(INSTRUCTIONS TO FOLLOW):
Would you please copy out each entry exactly?

● ● ● ● ●

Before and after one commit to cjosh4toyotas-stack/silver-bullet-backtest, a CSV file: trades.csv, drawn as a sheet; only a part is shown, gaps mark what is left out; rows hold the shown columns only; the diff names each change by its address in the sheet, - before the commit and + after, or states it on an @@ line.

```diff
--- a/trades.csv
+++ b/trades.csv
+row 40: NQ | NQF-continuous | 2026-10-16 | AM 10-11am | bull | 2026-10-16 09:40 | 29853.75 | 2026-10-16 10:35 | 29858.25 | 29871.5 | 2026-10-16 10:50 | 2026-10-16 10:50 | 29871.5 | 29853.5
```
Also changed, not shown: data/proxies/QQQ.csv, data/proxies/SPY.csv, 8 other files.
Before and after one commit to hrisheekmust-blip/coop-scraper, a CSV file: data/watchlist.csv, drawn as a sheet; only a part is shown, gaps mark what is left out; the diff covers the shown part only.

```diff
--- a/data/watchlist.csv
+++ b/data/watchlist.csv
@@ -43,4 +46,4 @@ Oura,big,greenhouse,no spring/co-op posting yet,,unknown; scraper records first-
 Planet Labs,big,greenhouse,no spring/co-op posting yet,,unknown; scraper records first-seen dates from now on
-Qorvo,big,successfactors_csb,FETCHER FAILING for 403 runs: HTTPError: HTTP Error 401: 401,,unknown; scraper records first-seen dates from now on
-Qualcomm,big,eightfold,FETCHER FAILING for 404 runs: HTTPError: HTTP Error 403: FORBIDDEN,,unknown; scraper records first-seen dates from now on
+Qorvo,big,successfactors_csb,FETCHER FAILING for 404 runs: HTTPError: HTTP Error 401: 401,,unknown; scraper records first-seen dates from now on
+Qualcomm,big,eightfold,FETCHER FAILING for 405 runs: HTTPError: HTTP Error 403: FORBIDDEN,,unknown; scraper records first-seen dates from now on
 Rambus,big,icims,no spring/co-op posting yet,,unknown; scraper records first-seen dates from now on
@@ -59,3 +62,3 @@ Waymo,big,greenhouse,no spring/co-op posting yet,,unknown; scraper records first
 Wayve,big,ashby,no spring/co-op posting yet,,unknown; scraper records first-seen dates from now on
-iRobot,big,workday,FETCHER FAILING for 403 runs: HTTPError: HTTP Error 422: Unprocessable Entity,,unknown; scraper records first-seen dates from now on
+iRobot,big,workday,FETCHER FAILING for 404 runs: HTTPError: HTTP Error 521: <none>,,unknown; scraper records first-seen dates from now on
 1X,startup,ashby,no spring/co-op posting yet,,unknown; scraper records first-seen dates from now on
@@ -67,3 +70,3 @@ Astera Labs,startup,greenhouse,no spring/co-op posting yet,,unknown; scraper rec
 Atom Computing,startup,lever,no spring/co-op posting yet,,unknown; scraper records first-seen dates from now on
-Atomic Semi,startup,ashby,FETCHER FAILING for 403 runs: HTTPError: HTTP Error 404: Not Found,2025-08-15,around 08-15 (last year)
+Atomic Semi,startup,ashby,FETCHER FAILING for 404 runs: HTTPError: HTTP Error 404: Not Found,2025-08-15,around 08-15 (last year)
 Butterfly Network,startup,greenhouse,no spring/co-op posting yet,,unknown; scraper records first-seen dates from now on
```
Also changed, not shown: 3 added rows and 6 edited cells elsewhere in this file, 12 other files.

● ● ● ● ●

(RESULT OF THE EXERCISE):
Before and after one commit to cjosh4toyotas-stack/silver-bullet-backtest, a CSV file: trades.csv, drawn as a sheet; only a part is shown, gaps mark what is left out; rows hold the shown columns only; the diff names each change by its address in the sheet, - before the commit and + after, or states it on an @@ line.

```diff
--- a/trades.csv
+++ b/trades.csv
+row 40: NQ | NQF-continuous | 2026-10-16 | AM 10-11am | bull | 2026-10-16 09:40 | 29853.75 | 2026-10-16 10:35 | 29858.25 | 29871.5 | 2026-10-16 10:50 | 2026-10-16 10:50 | 29871.5 | 29853.5
```
Also changed, not shown: data/proxies/QQQ.csv, data/proxies/SPY.csv, 8 other files.
Before and after one commit to hrisheekmust-blip/coop-scraper, a CSV file: data/watchlist.csv, drawn as a sheet; only a part is shown, gaps mark what is left out; the diff covers the shown part only.

```diff
--- a/data/watchlist.csv
+++ b/data/watchlist.csv
@@ -43,4 +46,4 @@ Oura,big,greenhouse,no spring/co-op posting yet,,unknown; scraper records first-
 Planet Labs,big,greenhouse,no spring/co-op posting yet,,unknown; scraper records first-seen dates from now on
-Qorvo,big,successfactors_csb,FETCHER FAILING for 403 runs: HTTPError: HTTP Error 401: 401,,unknown; scraper records first-seen dates from now on
-Qualcomm,big,eightfold,FETCHER FAILING for 404 runs: HTTPError: HTTP Error 403: FORBIDDEN,,unknown; scraper records first-seen dates from now on
+Qorvo,big,successfactors_csb,FETCHER FAILING for 404 runs: HTTPError: HTTP Error 401: 401,,unknown; scraper records first-seen dates from now on
+Qualcomm,big,eightfold,FETCHER FAILING for 405 runs: HTTPError: HTTP Error 403: FORBIDDEN,,unknown; scraper records first-seen dates from now on
 Rambus,big,icims,no spring/co-op posting yet,,unknown; scraper records first-seen dates from now on
@@ -59,3 +62,3 @@ Waymo,big,greenhouse,no spring/co-op posting yet,,unknown; scraper records first
 Wayve,big,ashby,no spring/co-op posting yet,,unknown; scraper records first-seen dates from now on
-iRobot,big,workday,FETCHER FAILING for 403 runs: HTTPError: HTTP Error 422: Unprocessable Entity,,unknown; scraper records first-seen dates from now on
+iRobot,big,workday,FETCHER FAILING for 404 runs: HTTPError: HTTP Error 521: <none>,,unknown; scraper records first-seen dates from now on
 1X,startup,ashby,no spring/co-op posting yet,,unknown; scraper records first-seen dates from now on
@@ -67,3 +70,3 @@ Astera Labs,startup,greenhouse,no spring/co-op posting yet,,unknown; scraper rec
 Atom Computing,startup,lever,no spring/co-op posting yet,,unknown; scraper records first-seen dates from now on
-Atomic Semi,startup,ashby,FETCHER FAILING for 403 runs: HTTPError: HTTP Error 404: Not Found,2025-08-15,around 08-15 (last year)
+Atomic Semi,startup,ashby,FETCHER FAILING for 404 runs: HTTPError: HTTP Error 404: Not Found,2025-08-15,around 08-15 (last year)
 Butterfly Network,startup,greenhouse,no spring/co-op posting yet,,unknown; scraper records first-seen dates from now on
```
Also changed, not shown: 3 added rows and 6 edited cells elsewhere in this file, 12 other files.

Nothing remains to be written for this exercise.